Exercise goal:
Search the data for the string "router" and extract every line where it appears.

- - -

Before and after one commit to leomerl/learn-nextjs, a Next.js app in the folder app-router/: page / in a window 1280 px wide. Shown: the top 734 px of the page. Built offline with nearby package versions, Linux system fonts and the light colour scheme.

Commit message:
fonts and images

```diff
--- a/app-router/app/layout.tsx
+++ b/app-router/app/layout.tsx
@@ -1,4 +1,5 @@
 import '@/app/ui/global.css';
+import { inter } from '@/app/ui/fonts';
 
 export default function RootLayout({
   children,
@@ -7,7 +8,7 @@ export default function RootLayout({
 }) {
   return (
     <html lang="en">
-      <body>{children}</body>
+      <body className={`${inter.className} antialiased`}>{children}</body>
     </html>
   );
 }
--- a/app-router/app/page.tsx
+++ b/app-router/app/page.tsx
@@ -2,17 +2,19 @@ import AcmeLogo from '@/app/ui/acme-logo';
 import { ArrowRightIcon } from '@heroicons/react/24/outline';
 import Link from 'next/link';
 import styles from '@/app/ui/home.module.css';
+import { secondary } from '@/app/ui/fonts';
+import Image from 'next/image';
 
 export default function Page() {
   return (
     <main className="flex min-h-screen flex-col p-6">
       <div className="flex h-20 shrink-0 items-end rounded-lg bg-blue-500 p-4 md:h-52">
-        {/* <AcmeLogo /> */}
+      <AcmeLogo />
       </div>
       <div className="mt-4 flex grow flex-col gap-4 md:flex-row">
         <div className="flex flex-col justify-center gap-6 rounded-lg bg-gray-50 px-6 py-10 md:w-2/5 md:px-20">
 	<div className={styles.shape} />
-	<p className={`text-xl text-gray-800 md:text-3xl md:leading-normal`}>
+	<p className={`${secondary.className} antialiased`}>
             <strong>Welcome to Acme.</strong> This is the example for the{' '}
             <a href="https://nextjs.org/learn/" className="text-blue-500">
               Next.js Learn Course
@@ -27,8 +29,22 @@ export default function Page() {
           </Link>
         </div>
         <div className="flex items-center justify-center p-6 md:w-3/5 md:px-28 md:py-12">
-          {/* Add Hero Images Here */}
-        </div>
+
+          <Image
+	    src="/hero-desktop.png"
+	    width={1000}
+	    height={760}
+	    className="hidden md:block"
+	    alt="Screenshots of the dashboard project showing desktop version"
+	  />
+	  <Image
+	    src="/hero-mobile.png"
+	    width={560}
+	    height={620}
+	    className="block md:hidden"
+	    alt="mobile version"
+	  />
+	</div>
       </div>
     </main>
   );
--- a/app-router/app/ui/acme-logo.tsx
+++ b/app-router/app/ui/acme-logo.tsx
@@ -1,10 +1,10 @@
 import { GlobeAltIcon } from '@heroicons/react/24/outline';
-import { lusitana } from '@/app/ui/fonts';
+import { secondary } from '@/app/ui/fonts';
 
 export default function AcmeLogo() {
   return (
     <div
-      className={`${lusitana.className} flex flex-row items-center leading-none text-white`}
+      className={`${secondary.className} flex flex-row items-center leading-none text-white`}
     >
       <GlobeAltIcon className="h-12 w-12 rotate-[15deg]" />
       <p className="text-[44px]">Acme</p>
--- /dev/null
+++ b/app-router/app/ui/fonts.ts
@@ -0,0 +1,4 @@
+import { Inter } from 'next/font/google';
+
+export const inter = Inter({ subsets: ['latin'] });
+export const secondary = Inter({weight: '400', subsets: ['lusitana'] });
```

- - -

Solution to this task:
Before and after one commit to leomerl/learn-nextjs, a Next.js app in the folder app-router/: page / in a window 1280 px wide. Shown: the top 734 px of the page. Built offline with nearby package versions, Linux system fonts and the light colour scheme.
--- a/app-router/app/layout.tsx
+++ b/app-router/app/layout.tsx
--- a/app-router/app/page.tsx
+++ b/app-router/app/page.tsx
--- a/app-router/app/ui/acme-logo.tsx
+++ b/app-router/app/ui/acme-logo.tsx
+++ b/app-router/app/ui/fonts.ts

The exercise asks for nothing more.